BEGIN SOURCE INFORMATION
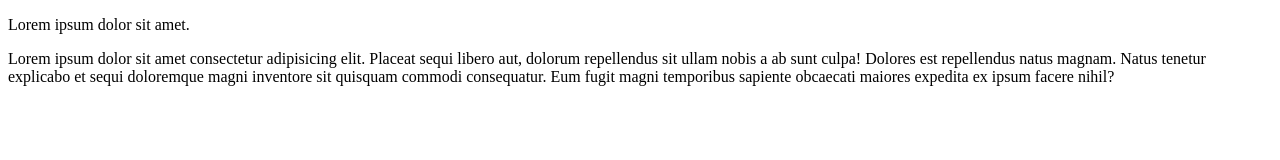
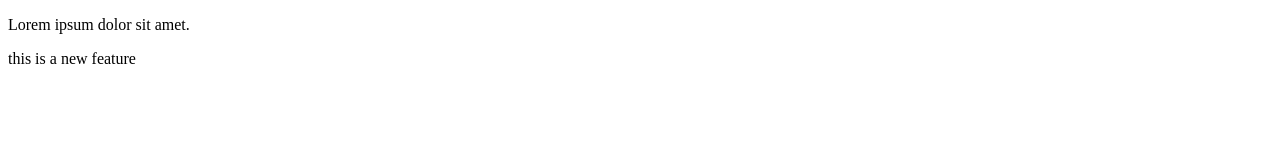
Before and after one commit to Rishi-student/localrepo, a plain HTML site: page index.html in a window 1280 px wide. Drawn offline with Linux system fonts and the light colour scheme.

Commit message:
add new feature

```diff
--- a/index.html
+++ b/index.html
@@ -7,6 +7,7 @@
 </head>
 <body>
     <p>Lorem ipsum dolor sit amet.</p>
-    <p>Lorem ipsum dolor sit amet consectetur adipisicing elit. Placeat sequi libero aut, dolorum repellendus sit ullam nobis a ab sunt culpa! Dolores est repellendus natus magnam. Natus tenetur explicabo et sequi doloremque magni inventore sit quisquam commodi consequatur. Eum fugit magni temporibus sapiente obcaecati maiores expedita ex ipsum facere nihil?</p>
+    <p>this is a new feature</p>
+
 </body>
 </html>
```
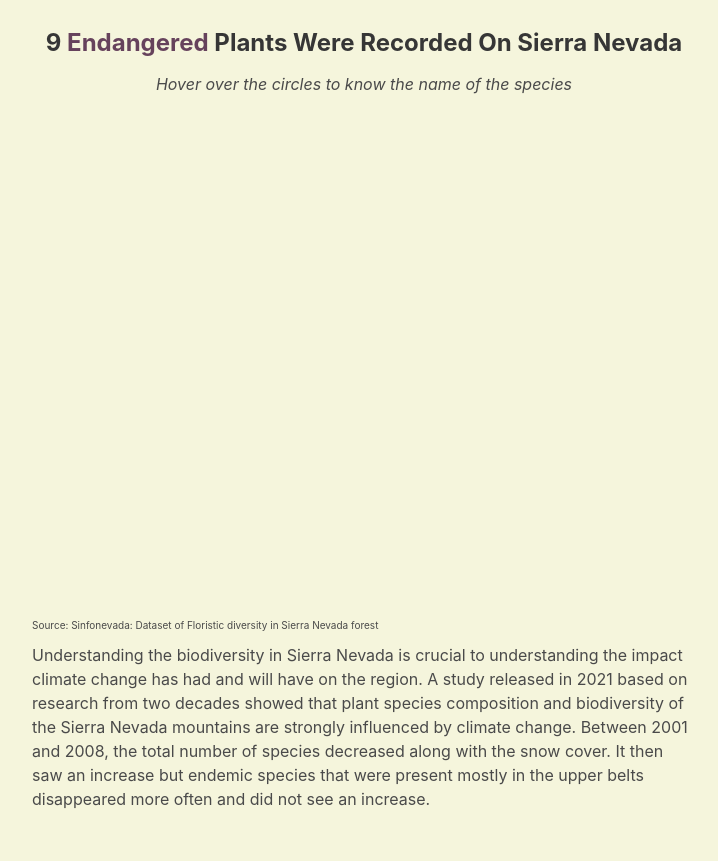
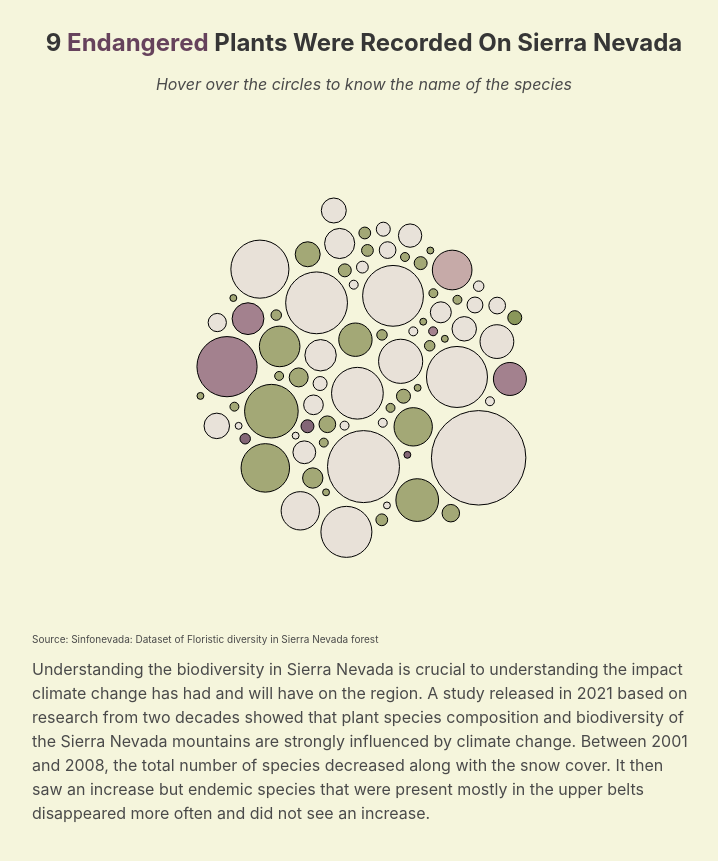
Before and after one commit to ramanshreya/sierra_nevada, a plain HTML site: page index.html in a window 1280 px wide. Shown: the part 1279-2140 px from the top of the page, without its empty margins (276-994 px from the left). Drawn offline with nearby package versions, Linux system fonts and the light colour scheme; no server answers.

Commit message:
Update index.html

```diff
--- a/index.html
+++ b/index.html
@@ -345,7 +345,7 @@
         .attr("height", height)
 
     // Read data
-    d3.csv("sierra.csv", function(data) {
+    d3.csv("data/sierra.csv", function(data) {
 
         data = data.filter(function(d){ return d.iucnRedListCategory != "Not Evaluated" })
       // Color palette for continents?
```
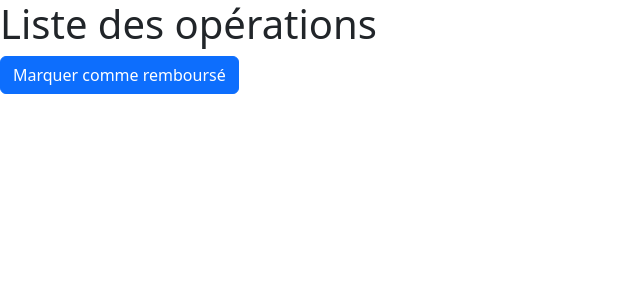
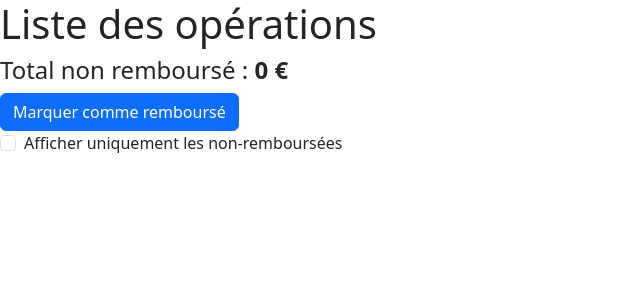
Before and after one commit to thomas-cvt/note-de-frais, a Django app: page / in a window 1280 px wide. Shown: the top 300 px of the page, without its empty margins (0-640 px from the left). Run offline with Django 4.2, Linux system fonts and the light colour scheme; data that the repository does not hold is empty; some libraries are stand-ins or nearby versions.

Commit message:
Filtre remboursement et Total

```diff
--- /dev/null
+++ b/note_de_frais/operations/functions.py
@@ -0,0 +1,9 @@
+from .models import Operation
+
+def total(operations=None):
+    sum = 0
+    if not operations:
+        operations=Operation.objects.filter(refunded=None).values()
+    for op in operations:
+        sum += op["amount"]
+    return sum
--- a/note_de_frais/operations/templates/index.html
+++ b/note_de_frais/operations/templates/index.html
@@ -8,6 +8,7 @@
 {% block content %}
 <div id="page">
 <h1>Liste des opérations</h1>
+<h4>Total non remboursé : <strong>{{total}} €</strong></h4>
 <div class="container">
 <div class="accordion" id="accordionOperation">
   {% for x in operations %}
@@ -51,6 +52,12 @@
 </div>
 {% endif %}
 
+<div class="form-check">
+  <input class="form-check-input" type="checkbox" hx-post="{% url 'change_filter' %}" hx-target='#page' hx-vals="is_enabled: true, false" name="is_enabled" {% if only_not_refunded %}checked{% endif %}>
+  <label class="form-check-label">
+    Afficher uniquement les non-remboursées
+  </label>
 </div>
 
+
 {% endblock %}
--- a/note_de_frais/operations/urls.py
+++ b/note_de_frais/operations/urls.py
@@ -4,4 +4,6 @@
 urlpatterns = [
     path('', views.home, name='home'),
     path('mark_as_refunded/', views.mark_as_refunded, name='mark_as_refunded'),
+    path('change_filter/', views.change_filter, name='change_filter'),
+
 ]
--- a/note_de_frais/operations/views.py
+++ b/note_de_frais/operations/views.py
@@ -3,20 +3,40 @@
 from django.template import loader
 from .models import Operation
 from datetime import datetime
+from .functions import total
+
 # Create your views here.
 
+only_not_refunded = True
+
 def home(request, extras={}):
-    operations = Operation.objects.order_by("-date").values()
+    global only_not_refunded
+    if only_not_refunded:
+        operations = Operation.objects.filter(refunded=None).order_by("-date").values()
+    else:
+        operations = Operation.objects.order_by("-date").values()
     template = loader.get_template("index.html")
     context = {
-        "operations": operations
+        "operations": operations,
+        "only_not_refunded": only_not_refunded,
+        "total": total()
     }
+
     for param in extras.keys():
         context[param] = extras[param]
+
     return HttpResponse(template.render(context, request))
 
 def mark_as_refunded(request):
     # https://www.section.io/engineering-education/how-to-build-templates-for-django-applications-with-htmx/
-    # add contact
     Operation.objects.filter(refunded=None).update(refunded=datetime.now())
-    return home(request, extras={"alert": True, "date": datetime.now().strftime("%d/%m/%Y")})
+    extras = {
+        "alert": True,
+        "date": datetime.now().strftime("%d/%m/%Y")
+    }
+    return home(request, extras=extras)
+
+def change_filter(request):
+    global only_not_refunded
+    only_not_refunded = not only_not_refunded
+    return home(request)
```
END SOURCE INFORMATION
### ASSIGNMENT
Report each line above that includes the string "models".

### SOLUTION TO THE PROBLEM
+from .models import Operation
 from .models import Operation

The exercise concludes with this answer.